About this exercise = Type out each record word for word. Pictures stay out.

Listed entries =

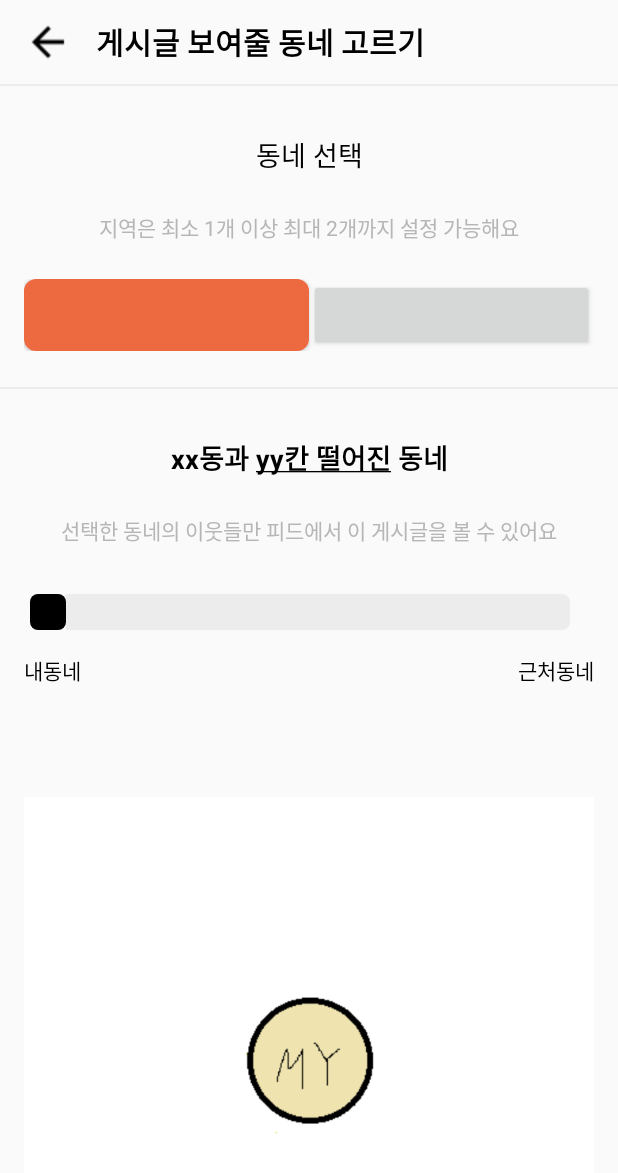
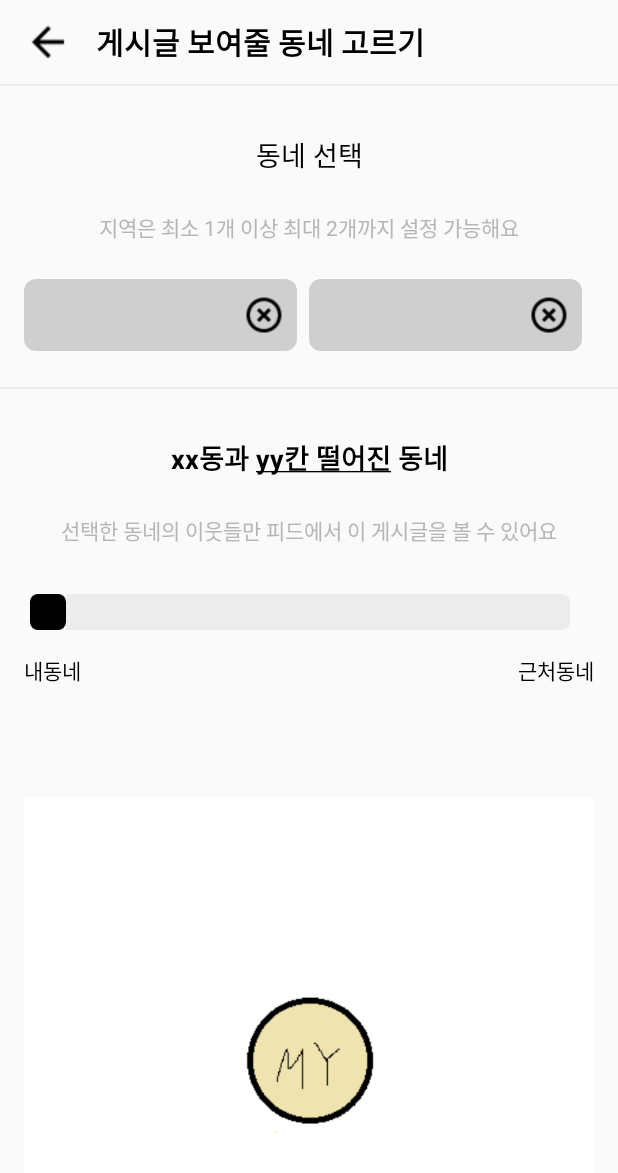
Before and after one commit to linear14/CarrotMarket, an Android app: the SettingLocationActivity screen opened directly, with no data from a screen before it, on a phone screen of 412 x 824 dp. Shown: the top 1173 px of the screen. Run offline under Robolectric (Android 15) with nearby library versions, the light colour scheme and no system bars; our stand-ins replace Firebase (no records; nobody signed in at launch, a user with empty details on screens opened directly); 5 statements that could not run were skipped.

```diff
--- a/app/src/main/res/layout/activity_setting_location.xml
+++ b/app/src/main/res/layout/activity_setting_location.xml
@@ -81,31 +81,87 @@
             android:layout_marginTop="24dp"
             android:gravity="center"/>
 
-        <androidx.constraintlayout.widget.ConstraintLayout
+        <LinearLayout
             android:layout_width="match_parent"
             android:layout_height="wrap_content"
+            android:orientation="horizontal"
             android:layout_marginTop="24dp">
 
-            <Button
-                android:id="@+id/location_select_button1"
-                android:layout_width="0dp"
+            <RelativeLayout
+                android:id="@+id/location_select_layout1"
+                android:layout_width="match_parent"
                 android:layout_height="wrap_content"
+                android:layout_weight="1"
                 app:layout_constraintStart_toStartOf="parent"
-                app:layout_constraintEnd_toStartOf="@id/location_select_button2"
+                app:layout_constraintEnd_toStartOf="@id/location_select_layout2"
                 app:layout_constraintTop_toTopOf="parent"
                 app:layout_constraintBottom_toBottomOf="parent"
-                android:background="@drawable/decorate_button_active"/>
+                android:layout_marginEnd="8dp"
+                android:background="@drawable/decorate_button_inactive">
 
-            <Button
-                android:id="@+id/location_select_button2"
-                android:layout_width="0dp"
+                <Button
+                    android:id="@+id/location_select_button1"
+                    android:layout_width="match_parent"
+                    android:layout_height="wrap_content"
+                    android:paddingStart="16dp"
+                    android:textSize="18sp"
+                    android:textAlignment="textStart"
+                    android:background="@android:color/transparent" />
+
+                <ImageView
+                    android:id="@+id/location_delete_image1"
+                    android:layout_width="28dp"
+                    android:layout_height="28dp"
+                    android:src="@drawable/ic_delete"
+                    android:layout_marginEnd="8dp"
+                    android:layout_alignParentEnd="true"
+                    android:layout_centerVertical="true"/>
+
+
+            </RelativeLayout>
+
+            <RelativeLayout
+                android:id="@+id/location_select_layout2"
+                android:layout_width="match_parent"
                 android:layout_height="wrap_content"
-                app:layout_constraintStart_toEndOf="@id/location_select_button1"
-                app:layout_constraintEnd_toEndOf="parent"
+                android:layout_weight="1"
+                app:layout_constraintStart_toStartOf="parent"
+                app:layout_constraintEnd_toStartOf="@id/location_select_layout1"
                 app:layout_constraintTop_toTopOf="parent"
-                app:layout_constraintBottom_toBottomOf="parent"/>
+                app:layout_constraintBottom_toBottomOf="parent"
+                android:layout_marginEnd="8dp"
+                android:background="@drawable/decorate_button_inactive">
 
-        </androidx.constraintlayout.widget.ConstraintLayout>
+                <Button
+                    android:id="@+id/location_select_button2"
+                    android:layout_width="match_parent"
+                    android:layout_height="wrap_content"
+                    android:paddingStart="16dp"
+                    android:textSize="18sp"
+                    android:textAlignment="textStart"
+                    android:background="@android:color/transparent"/>
+
+                <ImageView
+                    android:id="@+id/location_add_image"
+                    android:layout_width="28dp"
+                    android:layout_height="28dp"
+                    android:src="@drawable/ic_add"
+                    android:layout_centerHorizontal="true"
+                    android:layout_centerVertical="true"
+                    android:visibility="gone"/>
+
+                <ImageView
+                    android:id="@+id/location_delete_image2"
+                    android:layout_width="28dp"
+                    android:layout_height="28dp"
+                    android:src="@drawable/ic_delete"
+                    android:layout_marginEnd="8dp"
+                    android:layout_alignParentEnd="true"
+                    android:layout_centerVertical="true"/>
+
+            </RelativeLayout>
+
+        </LinearLayout>
 
     </LinearLayout>
 
```
Also changed, not shown: app/src/main/java/com/dongldh/carrotmarket/MainActivity.kt (+14 -3 lines), app/src/main/java/com/dongldh/carrotmarket/dialog/ChangeLocationDialog.kt (+20 -1 lines), app/src/main/java/com/dongldh/carrotmarket/main_fragment/HomeFragment.kt (+37 -1 lines), app/src/main/res/drawable/ic_add.png (added), app/src/main/res/drawable/ic_delete.png (added).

Output for this exercise =
Before and after one commit to linear14/CarrotMarket, an Android app: the SettingLocationActivity screen opened directly, with no data from a screen before it, on a phone screen of 412 x 824 dp. Shown: the top 1173 px of the screen. Run offline under Robolectric (Android 15) with nearby library versions, the light colour scheme and no system bars; our stand-ins replace Firebase (no records; nobody signed in at launch, a user with empty details on screens opened directly); 5 statements that could not run were skipped.

```diff
--- a/app/src/main/res/layout/activity_setting_location.xml
+++ b/app/src/main/res/layout/activity_setting_location.xml
@@ -81,31 +81,87 @@
             android:layout_marginTop="24dp"
             android:gravity="center"/>
 
-        <androidx.constraintlayout.widget.ConstraintLayout
+        <LinearLayout
             android:layout_width="match_parent"
             android:layout_height="wrap_content"
+            android:orientation="horizontal"
             android:layout_marginTop="24dp">
 
-            <Button
-                android:id="@+id/location_select_button1"
-                android:layout_width="0dp"
+            <RelativeLayout
+                android:id="@+id/location_select_layout1"
+                android:layout_width="match_parent"
                 android:layout_height="wrap_content"
+                android:layout_weight="1"
                 app:layout_constraintStart_toStartOf="parent"
-                app:layout_constraintEnd_toStartOf="@id/location_select_button2"
+                app:layout_constraintEnd_toStartOf="@id/location_select_layout2"
                 app:layout_constraintTop_toTopOf="parent"
                 app:layout_constraintBottom_toBottomOf="parent"
-                android:background="@drawable/decorate_button_active"/>
+                android:layout_marginEnd="8dp"
+                android:background="@drawable/decorate_button_inactive">
 
-            <Button
-                android:id="@+id/location_select_button2"
-                android:layout_width="0dp"
+                <Button
+                    android:id="@+id/location_select_button1"
+                    android:layout_width="match_parent"
+                    android:layout_height="wrap_content"
+                    android:paddingStart="16dp"
+                    android:textSize="18sp"
+                    android:textAlignment="textStart"
+                    android:background="@android:color/transparent" />
+
+                <ImageView
+                    android:id="@+id/location_delete_image1"
+                    android:layout_width="28dp"
+                    android:layout_height="28dp"
+                    android:src="@drawable/ic_delete"
+                    android:layout_marginEnd="8dp"
+                    android:layout_alignParentEnd="true"
+                    android:layout_centerVertical="true"/>
+
+
+            </RelativeLayout>
+
+            <RelativeLayout
+                android:id="@+id/location_select_layout2"
+                android:layout_width="match_parent"
                 android:layout_height="wrap_content"
-                app:layout_constraintStart_toEndOf="@id/location_select_button1"
-                app:layout_constraintEnd_toEndOf="parent"
+                android:layout_weight="1"
+                app:layout_constraintStart_toStartOf="parent"
+                app:layout_constraintEnd_toStartOf="@id/location_select_layout1"
                 app:layout_constraintTop_toTopOf="parent"
-                app:layout_constraintBottom_toBottomOf="parent"/>
+                app:layout_constraintBottom_toBottomOf="parent"
+                android:layout_marginEnd="8dp"
+                android:background="@drawable/decorate_button_inactive">
 
-        </androidx.constraintlayout.widget.ConstraintLayout>
+                <Button
+                    android:id="@+id/location_select_button2"
+                    android:layout_width="match_parent"
+                    android:layout_height="wrap_content"
+                    android:paddingStart="16dp"
+                    android:textSize="18sp"
+                    android:textAlignment="textStart"
+                    android:background="@android:color/transparent"/>
+
+                <ImageView
+                    android:id="@+id/location_add_image"
+                    android:layout_width="28dp"
+                    android:layout_height="28dp"
+                    android:src="@drawable/ic_add"
+                    android:layout_centerHorizontal="true"
+                    android:layout_centerVertical="true"
+                    android:visibility="gone"/>
+
+                <ImageView
+                    android:id="@+id/location_delete_image2"
+                    android:layout_width="28dp"
+                    android:layout_height="28dp"
+                    android:src="@drawable/ic_delete"
+                    android:layout_marginEnd="8dp"
+                    android:layout_alignParentEnd="true"
+                    android:layout_centerVertical="true"/>
+
+            </RelativeLayout>
+
+        </LinearLayout>
 
     </LinearLayout>
 
```
Also changed, not shown: app/src/main/java/com/dongldh/carrotmarket/MainActivity.kt (+14 -3 lines), app/src/main/java/com/dongldh/carrotmarket/dialog/ChangeLocationDialog.kt (+20 -1 lines), app/src/main/java/com/dongldh/carrotmarket/main_fragment/HomeFragment.kt (+37 -1 lines), app/src/main/res/drawable/ic_add.png (added), app/src/main/res/drawable/ic_delete.png (added).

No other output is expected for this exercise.